Prevention - NOW 12 Tanker Escort System SHIP ESCORT VESSEL RESPONSE SYSTEM (Established July, 1989) Best available technology, 11 tugs, 2 escorts for all laden tankers, modern double hull tanker fleet, speed limits, alcohol screening, weather restrictions, pilotage to and from Bligh Reef, towing packages, ice radar, vessel traffic center, enhanced radar coverage, radio check-ins, closed circuit video surveillance, additional manning, and a Regional Citizens Advisory Committee.
Preparedness - NOW Offshore Recovery Systems Near shore Recovery Systems 14 THEN Alyeska Pipeline Service Co. in 1989 had 13 oil skimmers, five miles of containment boom, 2,475 gallons of dispersants, no fire boom or igniters and one 12,000 barrel storage barge for spilled oil NOW Offshore and near shore recovery systems including 108 skimmers, 9 oil barges, 59,000 barrel per hour recovery capacity, 900,000 barrels of on water storage, pre-positioned equipment, 5 hatchery protection sites, 71 miles of selected boom, 3,600 feet of fire boom, 75,000 gallons of dispersant with multiple application systems, 400 fishing vessels and 1,500 participants under contract, 5 response centers, extensive training, drills, inspections, exercises and rigorous 5 year review, update and renewal of the oil spill contingency plan with public review and oversight by regional citizens advisory councils. Shoreline Protection Systems Prepositioned Response Equipment in Five Community Response Centers

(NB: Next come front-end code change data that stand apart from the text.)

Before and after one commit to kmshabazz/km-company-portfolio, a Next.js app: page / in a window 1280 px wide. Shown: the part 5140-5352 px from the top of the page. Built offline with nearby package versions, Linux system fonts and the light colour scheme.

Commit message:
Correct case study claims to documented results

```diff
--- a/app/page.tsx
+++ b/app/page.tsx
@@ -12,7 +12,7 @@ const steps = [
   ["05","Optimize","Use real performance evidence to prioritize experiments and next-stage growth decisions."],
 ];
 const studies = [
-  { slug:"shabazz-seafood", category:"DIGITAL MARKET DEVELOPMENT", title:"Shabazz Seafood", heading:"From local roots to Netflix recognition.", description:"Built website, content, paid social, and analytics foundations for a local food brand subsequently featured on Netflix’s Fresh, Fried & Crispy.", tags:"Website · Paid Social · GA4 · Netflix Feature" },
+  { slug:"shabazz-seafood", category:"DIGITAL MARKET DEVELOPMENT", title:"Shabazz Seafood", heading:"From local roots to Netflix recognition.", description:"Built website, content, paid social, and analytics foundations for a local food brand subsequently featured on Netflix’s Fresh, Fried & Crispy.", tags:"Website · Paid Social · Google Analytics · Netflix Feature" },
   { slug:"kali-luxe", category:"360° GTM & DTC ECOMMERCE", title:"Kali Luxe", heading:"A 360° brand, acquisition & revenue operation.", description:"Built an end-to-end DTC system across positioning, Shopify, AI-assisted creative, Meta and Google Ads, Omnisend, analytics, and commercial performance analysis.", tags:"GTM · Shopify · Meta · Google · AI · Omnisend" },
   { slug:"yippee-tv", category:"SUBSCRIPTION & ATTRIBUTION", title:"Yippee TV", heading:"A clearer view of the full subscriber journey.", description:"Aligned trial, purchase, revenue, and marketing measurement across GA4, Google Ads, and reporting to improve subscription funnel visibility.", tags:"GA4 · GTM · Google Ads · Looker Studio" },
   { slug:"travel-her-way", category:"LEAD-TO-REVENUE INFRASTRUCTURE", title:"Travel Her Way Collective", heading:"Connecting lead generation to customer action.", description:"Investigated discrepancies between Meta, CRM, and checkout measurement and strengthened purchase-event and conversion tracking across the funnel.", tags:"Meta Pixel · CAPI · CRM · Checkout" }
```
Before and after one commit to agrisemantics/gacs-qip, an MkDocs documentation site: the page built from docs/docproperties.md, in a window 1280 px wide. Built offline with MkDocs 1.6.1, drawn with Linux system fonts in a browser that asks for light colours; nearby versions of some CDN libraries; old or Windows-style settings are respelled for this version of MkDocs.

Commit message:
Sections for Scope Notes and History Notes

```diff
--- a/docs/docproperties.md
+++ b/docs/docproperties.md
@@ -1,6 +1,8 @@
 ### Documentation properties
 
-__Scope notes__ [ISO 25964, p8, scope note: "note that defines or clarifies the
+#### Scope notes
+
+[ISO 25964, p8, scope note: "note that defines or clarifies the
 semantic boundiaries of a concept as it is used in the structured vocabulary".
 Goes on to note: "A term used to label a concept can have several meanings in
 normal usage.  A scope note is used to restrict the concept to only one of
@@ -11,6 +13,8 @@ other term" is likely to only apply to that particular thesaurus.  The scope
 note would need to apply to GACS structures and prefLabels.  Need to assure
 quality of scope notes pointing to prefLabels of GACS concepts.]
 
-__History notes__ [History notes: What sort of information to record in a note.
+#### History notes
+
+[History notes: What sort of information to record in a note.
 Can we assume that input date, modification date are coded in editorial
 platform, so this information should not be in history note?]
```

Future Response Considerations 15 Response capacity must include adequate trained personnel, equipment and response resources to immediately contain and control the source of the spill and the spill itself. Response capacity must be in the area of operation. Oil spill contingency plans must include local resources, local knowledge, local personnel and local vessels of opportunity to provide able vessels and knowledgeable captains and crew with local knowledge of state waters and resources Oil spill contingency plans should meet rigorous response planning standards, include best available technology, be verified through rigorous inspections, drills and exercises and accommodate changing oil conditions. Response management should recognize and accommodate state legal authorities, state ownership of state uplands, subtidal and intertidal lands, state waters and state managed biological and natural resources. Local governments, local resources, local knowledge and local resources must be included in spill planning and response..